- **DATASET ENTRIES**
=== Begin Enclosure ===

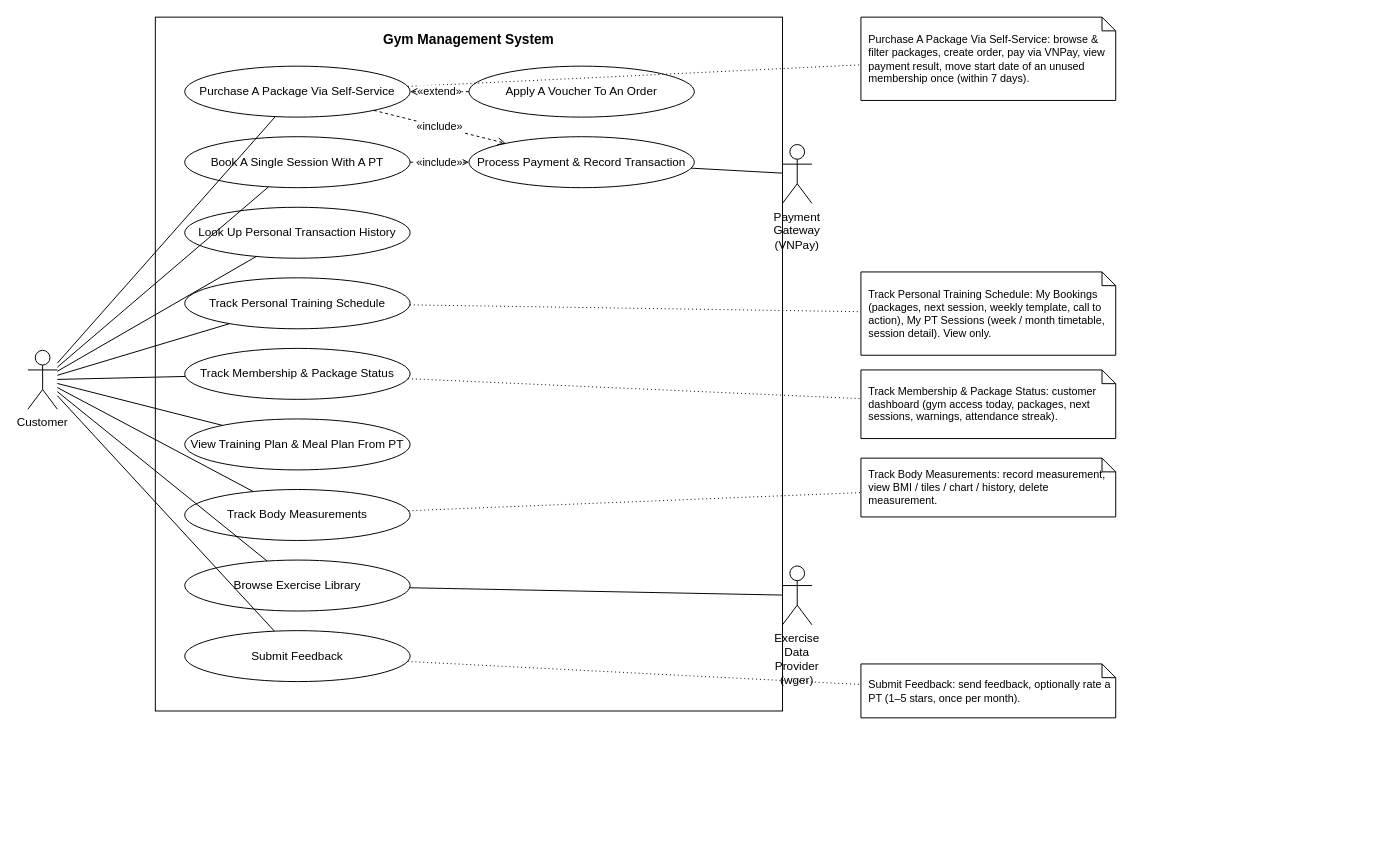
Earlier version of the draw.io diagram docs/srs-update/uc-diagrams/UC_Customer.drawio (Thomas-luckyclover/gym-management-system). Source tidied: cells renumbered, new cells numbered last; positions are measured from the earlier drawing's top-left corner, leaving out a move shared by most shapes. Both pictures are drawn from the tidied source at 98%, with x=0, y=0 at pixel (27, 17).
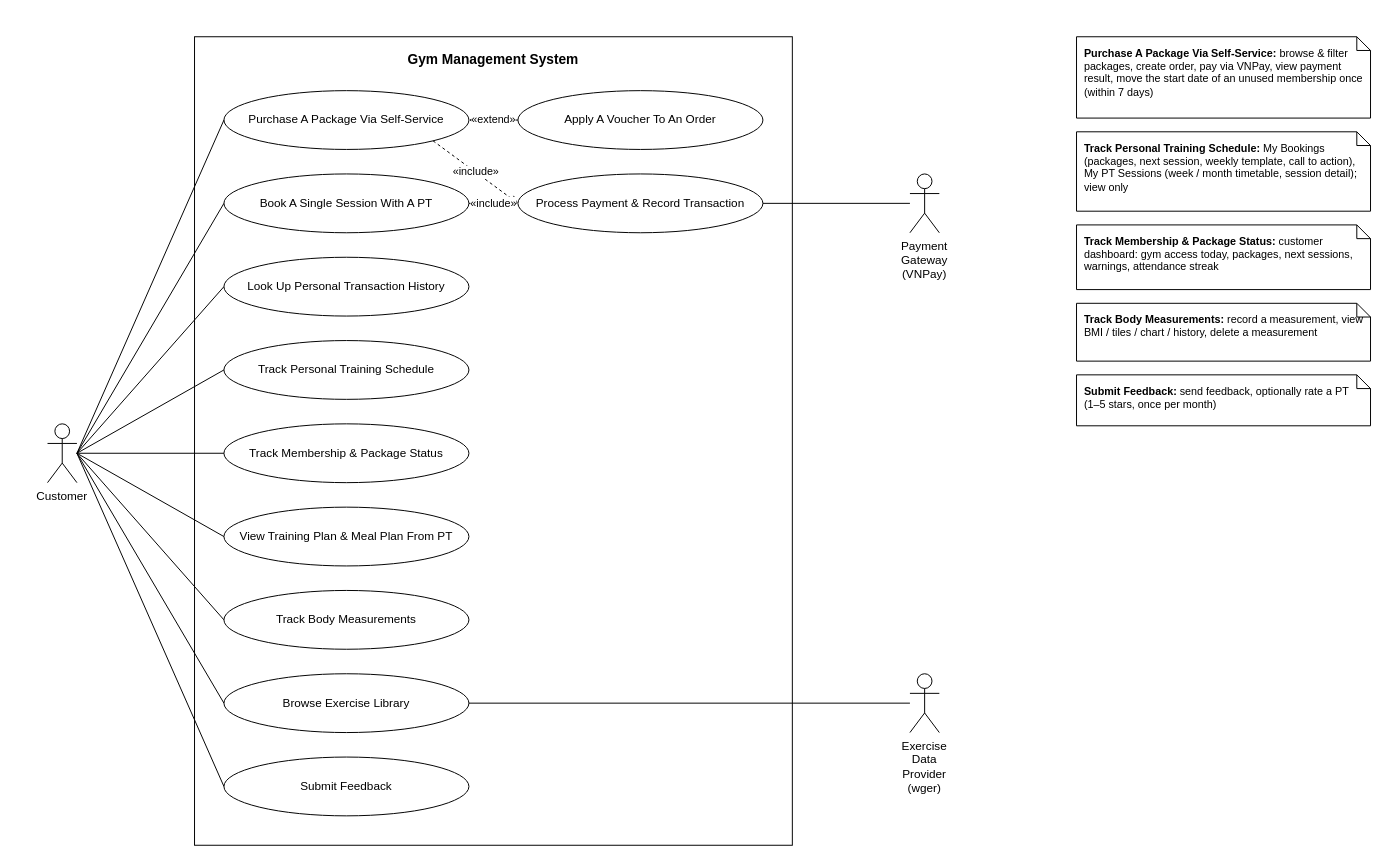
Above is the later version.

What changed in the source:
```diff
@@
     <mxCell id="2" value="Gym Management System" style="rounded=0;whiteSpace=wrap;html=1;fillColor=#FFFFFF;strokeColor=#000000;verticalAlign=top;align=center;fontStyle=1;spacingTop=8;fontFamily=Helvetica;fontSize=14;" parent="1" vertex="1">
-      <mxGeometry x="130" width="640" height="708" as="geometry" />
+      <mxGeometry x="170" y="20" width="610" height="825" as="geometry" />
     </mxCell>
     <mxCell id="3" value="Purchase A Package Via Self-Service" style="ellipse;whiteSpace=wrap;html=1;fillColor=#FFFFFF;strokeColor=#000000;fontFamily=Helvetica;fontSize=12;" parent="1" vertex="1">
-      <mxGeometry x="160" y="50" width="230" height="52" as="geometry" />
+      <mxGeometry x="200" y="75" width="250" height="60" as="geometry" />
     </mxCell>
     <mxCell id="4" value="Book A Single Session With A PT" style="ellipse;whiteSpace=wrap;html=1;fillColor=#FFFFFF;strokeColor=#000000;fontFamily=Helvetica;fontSize=12;" parent="1" vertex="1">
-      <mxGeometry x="160" y="122" width="230" height="52" as="geometry" />
+      <mxGeometry x="200" y="160" width="250" height="60" as="geometry" />
     </mxCell>
     <mxCell id="5" value="Look Up Personal Transaction History" style="ellipse;whiteSpace=wrap;html=1;fillColor=#FFFFFF;strokeColor=#000000;fontFamily=Helvetica;fontSize=12;" parent="1" vertex="1">
-      <mxGeometry x="160" y="194" width="230" height="52" as="geometry" />
+      <mxGeometry x="200" y="245" width="250" height="60" as="geometry" />
     </mxCell>
     <mxCell id="6" value="Track Personal Training Schedule" style="ellipse;whiteSpace=wrap;html=1;fillColor=#FFFFFF;strokeColor=#000000;fontFamily=Helvetica;fontSize=12;" parent="1" vertex="1">
-      <mxGeometry x="160" y="266" width="230" height="52" as="geometry" />
+      <mxGeometry x="200" y="330" width="250" height="60" as="geometry" />
     </mxCell>
     <mxCell id="7" value="Track Membership &amp; Package Status" style="ellipse;whiteSpace=wrap;html=1;fillColor=#FFFFFF;strokeColor=#000000;fontFamily=Helvetica;fontSize=12;" parent="1" vertex="1">
-      <mxGeometry x="160" y="338" width="230" height="52" as="geometry" />
+      <mxGeometry x="200" y="415" width="250" height="60" as="geometry" />
     </mxCell>
     <mxCell id="8" value="View Training Plan &amp; Meal Plan From PT" style="ellipse;whiteSpace=wrap;html=1;fillColor=#FFFFFF;strokeColor=#000000;fontFamily=Helvetica;fontSize=12;" parent="1" vertex="1">
-      <mxGeometry x="160" y="410" width="230" height="52" as="geometry" />
+      <mxGeometry x="200" y="500" width="250" height="60" as="geometry" />
     </mxCell>
     <mxCell id="9" value="Track Body Measurements" style="ellipse;whiteSpace=wrap;html=1;fillColor=#FFFFFF;strokeColor=#000000;fontFamily=Helvetica;fontSize=12;" parent="1" vertex="1">
-      <mxGeometry x="160" y="482" width="230" height="52" as="geometry" />
+      <mxGeometry x="200" y="585" width="250" height="60" as="geometry" />
     </mxCell>
     <mxCell id="10" value="Browse Exercise Library" style="ellipse;whiteSpace=wrap;html=1;fillColor=#FFFFFF;strokeColor=#000000;fontFamily=Helvetica;fontSize=12;" parent="1" vertex="1">
-      <mxGeometry x="160" y="554" width="230" height="52" as="geometry" />
+      <mxGeometry x="200" y="670" width="250" height="60" as="geometry" />
     </mxCell>
     <mxCell id="11" value="Submit Feedback" style="ellipse;whiteSpace=wrap;html=1;fillColor=#FFFFFF;strokeColor=#000000;fontFamily=Helvetica;fontSize=12;" parent="1" vertex="1">
-      <mxGeometry x="160" y="626" width="230" height="52" as="geometry" />
+      <mxGeometry x="200" y="755" width="250" height="60" as="geometry" />
     </mxCell>
     <mxCell id="12" value="Apply A Voucher To An Order" style="ellipse;whiteSpace=wrap;html=1;fillColor=#FFFFFF;strokeColor=#000000;fontFamily=Helvetica;fontSize=12;" parent="1" vertex="1">
-      <mxGeometry x="450" y="50" width="230" height="52" as="geometry" />
+      <mxGeometry x="500" y="75" width="250" height="60" as="geometry" />
     </mxCell>
     <mxCell id="13" value="Process Payment &amp; Record Transaction" style="ellipse;whiteSpace=wrap;html=1;fillColor=#FFFFFF;strokeColor=#000000;fontFamily=Helvetica;fontSize=12;" parent="1" vertex="1">
-      <mxGeometry x="450" y="122" width="230" height="52" as="geometry" />
+      <mxGeometry x="500" y="160" width="250" height="60" as="geometry" />
     </mxCell>
     <mxCell id="14" value="Customer" style="shape=umlActor;verticalLabelPosition=bottom;verticalAlign=top;html=1;outlineConnect=0;fillColor=#FFFFFF;strokeColor=#000000;whiteSpace=wrap;fontFamily=Helvetica;fontSize=12;" parent="1" vertex="1">
-      <mxGeometry y="340" width="30" height="60" as="geometry" />
+      <mxGeometry x="20" y="415" width="30" height="60" as="geometry" />
     </mxCell>
     <mxCell id="15" value="Payment Gateway (VNPay)" style="shape=umlActor;verticalLabelPosition=bottom;verticalAlign=top;html=1;outlineConnect=0;fillColor=#FFFFFF;strokeColor=#000000;whiteSpace=wrap;fontFamily=Helvetica;fontSize=12;" parent="1" vertex="1">
-      <mxGeometry x="770" y="130" width="30" height="60" as="geometry" />
+      <mxGeometry x="900" y="160" width="30" height="60" as="geometry" />
     </mxCell>
     <mxCell id="16" value="Exercise Data Provider (wger)" style="shape=umlActor;verticalLabelPosition=bottom;verticalAlign=top;html=1;outlineConnect=0;fillColor=#FFFFFF;strokeColor=#000000;whiteSpace=wrap;fontFamily=Helvetica;fontSize=12;" parent="1" vertex="1">
-      <mxGeometry x="770" y="560" width="30" height="60" as="geometry" />
+      <mxGeometry x="900" y="670" width="30" height="60" as="geometry" />
     </mxCell>
-    <mxCell id="17" value="Purchase A Package Via Self-Service: browse &amp; filter packages, create order, pay via VNPay, view payment result, move start date of an unused membership once (within 7 days)." style="shape=note;size=14;whiteSpace=wrap;html=1;fillColor=#FFFFFF;strokeColor=#000000;align=left;spacingLeft=6;spacingRight=4;fontFamily=Helvetica;fontSize=11;" parent="1" vertex="1">
-      <mxGeometry x="850" width="260" height="85" as="geometry" />
-    </mxCell>
-    <mxCell id="18" style="html=1;rounded=0;strokeColor=#000000;endArrow=none;dashed=1;dashPattern=1 3;" parent="1" edge="1" source="3" target="17">
-      <mxGeometry relative="1" as="geometry" />
-    </mxCell>
-    <mxCell id="19" value="Track Personal Training Schedule: My Bookings (packages, next session, weekly template, call to action), My PT Sessions (week / month timetable, session detail). View only." style="shape=note;size=14;whiteSpace=wrap;html=1;fillColor=#FFFFFF;strokeColor=#000000;align=left;spacingLeft=6;spacingRight=4;fontFamily=Helvetica;fontSize=11;" parent="1" vertex="1">
-      <mxGeometry x="850" y="260" width="260" height="85" as="geometry" />
-    </mxCell>
-    <mxCell id="20" style="html=1;rounded=0;strokeColor=#000000;endArrow=none;dashed=1;dashPattern=1 3;" parent="1" edge="1" source="6" target="19">
-      <mxGeometry relative="1" as="geometry" />
-    </mxCell>
-    <mxCell id="21" value="Track Membership &amp; Package Status: customer dashboard (gym access today, packages, next sessions, warnings, attendance streak)." style="shape=note;size=14;whiteSpace=wrap;html=1;fillColor=#FFFFFF;strokeColor=#000000;align=left;spacingLeft=6;spacingRight=4;fontFamily=Helvetica;fontSize=11;" parent="1" vertex="1">
-      <mxGeometry x="850" y="360" width="260" height="70" as="geometry" />
-    </mxCell>
-    <mxCell id="22" style="html=1;rounded=0;strokeColor=#000000;endArrow=none;dashed=1;dashPattern=1 3;" parent="1" edge="1" source="7" target="21">
-      <mxGeometry relative="1" as="geometry" />
-    </mxCell>
-    <mxCell id="23" value="Track Body Measurements: record measurement, view BMI / tiles / chart / history, delete measurement." style="shape=note;size=14;whiteSpace=wrap;html=1;fillColor=#FFFFFF;strokeColor=#000000;align=left;spacingLeft=6;spacingRight=4;fontFamily=Helvetica;fontSize=11;" parent="1" vertex="1">
-      <mxGeometry x="850" y="450" width="260" height="60" as="geometry" />
-    </mxCell>
-    <mxCell id="24" style="html=1;rounded=0;strokeColor=#000000;endArrow=none;dashed=1;dashPattern=1 3;" parent="1" edge="1" source="9" target="23">
-      <mxGeometry relative="1" as="geometry" />
-    </mxCell>
-    <mxCell id="25" value="Submit Feedback: send feedback, optionally rate a PT (1–5 stars, once per month)." style="shape=note;size=14;whiteSpace=wrap;html=1;fillColor=#FFFFFF;strokeColor=#000000;align=left;spacingLeft=6;spacingRight=4;fontFamily=Helvetica;fontSize=11;" parent="1" vertex="1">
-      <mxGeometry x="850" y="660" width="260" height="55" as="geometry" />
-    </mxCell>
-    <mxCell id="26" style="html=1;rounded=0;strokeColor=#000000;endArrow=none;dashed=1;dashPattern=1 3;" parent="1" edge="1" source="11" target="25">
-      <mxGeometry relative="1" as="geometry" />
-    </mxCell>
-    <mxCell id="27" style="html=1;rounded=0;strokeColor=#000000;endArrow=none;" parent="1" edge="1" source="14" target="3">
+    <mxCell id="27" style="html=1;rounded=0;strokeColor=#000000;endArrow=none;exitX=1;exitY=0.5;exitDx=0;exitDy=0;entryX=0;entryY=0.5;entryDx=0;entryDy=0;" parent="1" edge="1" source="14" target="3">
       <mxGeometry relative="1" as="geometry" />
     </mxCell>
-    <mxCell id="28" style="html=1;rounded=0;strokeColor=#000000;endArrow=none;" parent="1" edge="1" source="14" target="4">
+    <mxCell id="28" style="html=1;rounded=0;strokeColor=#000000;endArrow=none;exitX=1;exitY=0.5;exitDx=0;exitDy=0;entryX=0;entryY=0.5;entryDx=0;entryDy=0;" parent="1" edge="1" source="14" target="4">
       <mxGeometry relative="1" as="geometry" />
     </mxCell>
-    <mxCell id="29" style="html=1;rounded=0;strokeColor=#000000;endArrow=none;" parent="1" edge="1" source="14" target="5">
+    <mxCell id="29" style="html=1;rounded=0;strokeColor=#000000;endArrow=none;exitX=1;exitY=0.5;exitDx=0;exitDy=0;entryX=0;entryY=0.5;entryDx=0;entryDy=0;" parent="1" edge="1" source="14" target="5">
       <mxGeometry relative="1" as="geometry" />
     </mxCell>
-    <mxCell id="30" style="html=1;rounded=0;strokeColor=#000000;endArrow=none;" parent="1" edge="1" source="14" target="6">
+    <mxCell id="30" style="html=1;rounded=0;strokeColor=#000000;endArrow=none;exitX=1;exitY=0.5;exitDx=0;exitDy=0;entryX=0;entryY=0.5;entryDx=0;entryDy=0;" parent="1" edge="1" source="14" target="6">
       <mxGeometry relative="1" as="geometry" />
     </mxCell>
-    <mxCell id="31" style="html=1;rounded=0;strokeColor=#000000;endArrow=none;" parent="1" edge="1" source="14" target="7">
+    <mxCell id="31" style="html=1;rounded=0;strokeColor=#000000;endArrow=none;exitX=1;exitY=0.5;exitDx=0;exitDy=0;entryX=0;entryY=0.5;entryDx=0;entryDy=0;" parent="1" edge="1" source="14" target="7">
       <mxGeometry relative="1" as="geometry" />
     </mxCell>
-    <mxCell id="32" style="html=1;rounded=0;strokeColor=#000000;endArrow=none;" parent="1" edge="1" source="14" target="8">
+    <mxCell id="32" style="html=1;rounded=0;strokeColor=#000000;endArrow=none;exitX=1;exitY=0.5;exitDx=0;exitDy=0;entryX=0;entryY=0.5;entryDx=0;entryDy=0;" parent="1" edge="1" source="14" target="8">
       <mxGeometry relative="1" as="geometry" />
     </mxCell>
-    <mxCell id="33" style="html=1;rounded=0;strokeColor=#000000;endArrow=none;" parent="1" edge="1" source="14" target="9">
+    <mxCell id="33" style="html=1;rounded=0;strokeColor=#000000;endArrow=none;exitX=1;exitY=0.5;exitDx=0;exitDy=0;entryX=0;entryY=0.5;entryDx=0;entryDy=0;" parent="1" edge="1" source="14" target="9">
       <mxGeometry relative="1" as="geometry" />
     </mxCell>
-    <mxCell id="34" style="html=1;rounded=0;strokeColor=#000000;endArrow=none;" parent="1" edge="1" source="14" target="10">
+    <mxCell id="34" style="html=1;rounded=0;strokeColor=#000000;endArrow=none;exitX=1;exitY=0.5;exitDx=0;exitDy=0;entryX=0;entryY=0.5;entryDx=0;entryDy=0;" parent="1" edge="1" source="14" target="10">
       <mxGeometry relative="1" as="geometry" />
     </mxCell>
-    <mxCell id="35" style="html=1;rounded=0;strokeColor=#000000;endArrow=none;" parent="1" edge="1" source="14" target="11">
+    <mxCell id="35" style="html=1;rounded=0;strokeColor=#000000;endArrow=none;exitX=1;exitY=0.5;exitDx=0;exitDy=0;entryX=0;entryY=0.5;entryDx=0;entryDy=0;" parent="1" edge="1" source="14" target="11">
       <mxGeometry relative="1" as="geometry" />
     </mxCell>
-    <mxCell id="36" style="html=1;rounded=0;strokeColor=#000000;endArrow=none;" parent="1" edge="1" source="15" target="13">
+    <mxCell id="36" style="html=1;rounded=0;strokeColor=#000000;endArrow=none;exitX=0;exitY=0.5;exitDx=0;exitDy=0;entryX=1;entryY=0.5;entryDx=0;entryDy=0;" parent="1" edge="1" source="15" target="13">
       <mxGeometry relative="1" as="geometry" />
     </mxCell>
-    <mxCell id="37" style="html=1;rounded=0;strokeColor=#000000;endArrow=none;" parent="1" edge="1" source="16" target="10">
+    <mxCell id="37" style="html=1;rounded=0;strokeColor=#000000;endArrow=none;exitX=0;exitY=0.5;exitDx=0;exitDy=0;entryX=1;entryY=0.5;entryDx=0;entryDy=0;" parent="1" edge="1" source="16" target="10">
       <mxGeometry relative="1" as="geometry" />
     </mxCell>
-    <mxCell id="38" value="«extend»" style="html=1;rounded=0;strokeColor=#000000;endArrow=open;endFill=0;dashed=1;labelBackgroundColor=#FFFFFF;fontFamily=Helvetica;fontSize=11;" parent="1" edge="1" source="12" target="3">
+    <mxCell id="38" value="«extend»" style="html=1;rounded=0;strokeColor=#000000;endArrow=open;endFill=0;dashed=1;labelBackgroundColor=#FFFFFF;fontFamily=Helvetica;fontSize=11;exitX=0;exitY=0.5;exitDx=0;exitDy=0;entryX=1;entryY=0.5;entryDx=0;entryDy=0;" parent="1" edge="1" source="12" target="3">
       <mxGeometry relative="1" as="geometry" />
     </mxCell>
-    <mxCell id="39" value="«include»" style="html=1;rounded=0;strokeColor=#000000;endArrow=open;endFill=0;dashed=1;labelBackgroundColor=#FFFFFF;fontFamily=Helvetica;fontSize=11;" parent="1" edge="1" source="3" target="13">
+    <mxCell id="39" value="«include»" style="html=1;rounded=0;strokeColor=#000000;endArrow=open;endFill=0;dashed=1;labelBackgroundColor=#FFFFFF;fontFamily=Helvetica;fontSize=11;exitX=1;exitY=1;exitDx=0;exitDy=0;entryX=0;entryY=0.5;entryDx=0;entryDy=0;" parent="1" edge="1" source="3" target="13">
       <mxGeometry relative="1" as="geometry" />
     </mxCell>
-    <mxCell id="40" value="«include»" style="html=1;rounded=0;strokeColor=#000000;endArrow=open;endFill=0;dashed=1;labelBackgroundColor=#FFFFFF;fontFamily=Helvetica;fontSize=11;" parent="1" edge="1" source="4" target="13">
+    <mxCell id="40" value="«include»" style="html=1;rounded=0;strokeColor=#000000;endArrow=open;endFill=0;dashed=1;labelBackgroundColor=#FFFFFF;fontFamily=Helvetica;fontSize=11;exitX=1;exitY=0.5;exitDx=0;exitDy=0;entryX=0;entryY=0.5;entryDx=0;entryDy=0;" parent="1" edge="1" source="4" target="13">
       <mxGeometry relative="1" as="geometry" />
     </mxCell>
+    <mxCell id="41" value="&lt;b&gt;Purchase A Package Via Self-Service:&lt;/b&gt; browse &amp; filter packages, create order, pay via VNPay, view payment result, move the start date of an unused membership once (within 7 days)" style="shape=note;size=14;whiteSpace=wrap;html=1;fillColor=#FFFFFF;strokeColor=#000000;align=left;verticalAlign=top;spacingLeft=6;spacingRight=6;spacingTop=4;fontFamily=Helvetica;fontSize=11;" parent="1" vertex="1">
+      <mxGeometry x="1070" y="20" width="300" height="83" as="geometry" />
+    </mxCell>
+    <mxCell id="42" value="&lt;b&gt;Track Personal Training Schedule:&lt;/b&gt; My Bookings (packages, next session, weekly template, call to action), My PT Sessions (week / month timetable, session detail); view only" style="shape=note;size=14;whiteSpace=wrap;html=1;fillColor=#FFFFFF;strokeColor=#000000;align=left;verticalAlign=top;spacingLeft=6;spacingRight=6;spacingTop=4;fontFamily=Helvetica;fontSize=11;" parent="1" vertex="1">
+      <mxGeometry x="1070" y="117" width="300" height="81" as="geometry" />
+    </mxCell>
+    <mxCell id="43" value="&lt;b&gt;Track Membership &amp; Package Status:&lt;/b&gt; customer dashboard: gym access today, packages, next sessions, warnings, attendance streak" style="shape=note;size=14;whiteSpace=wrap;html=1;fillColor=#FFFFFF;strokeColor=#000000;align=left;verticalAlign=top;spacingLeft=6;spacingRight=6;spacingTop=4;fontFamily=Helvetica;fontSize=11;" parent="1" vertex="1">
+      <mxGeometry x="1070" y="212" width="300" height="66" as="geometry" />
+    </mxCell>
+    <mxCell id="44" value="&lt;b&gt;Track Body Measurements:&lt;/b&gt; record a measurement, view BMI / tiles / chart / history, delete a measurement" style="shape=note;size=14;whiteSpace=wrap;html=1;fillColor=#FFFFFF;strokeColor=#000000;align=left;verticalAlign=top;spacingLeft=6;spacingRight=6;spacingTop=4;fontFamily=Helvetica;fontSize=11;" parent="1" vertex="1">
+      <mxGeometry x="1070" y="292" width="300" height="59" as="geometry" />
+    </mxCell>
+    <mxCell id="45" value="&lt;b&gt;Submit Feedback:&lt;/b&gt; send feedback, optionally rate a PT (1–5 stars, once per month)" style="shape=note;size=14;whiteSpace=wrap;html=1;fillColor=#FFFFFF;strokeColor=#000000;align=left;verticalAlign=top;spacingLeft=6;spacingRight=6;spacingTop=4;fontFamily=Helvetica;fontSize=11;" parent="1" vertex="1">
+      <mxGeometry x="1070" y="365" width="300" height="52" as="geometry" />
+    </mxCell>
```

=== End Enclosure ===

- **REQUIRED ACTION**
Check each line of the listing above. Copy it if it holds the string "version".

- **RESULT FOR THIS TASK**
Earlier version of the draw.io diagram docs/srs-update/uc-diagrams/UC_Customer.drawio (Thomas-luckyclover/gym-management-system). Source tidied: cells renumbered, new cells numbered last; positions are measured from the earlier drawing's top-left corner, leaving out a move shared by most shapes. Both pictures are drawn from the tidied source at 98%, with x=0, y=0 at pixel (27, 17).
Above is the later version.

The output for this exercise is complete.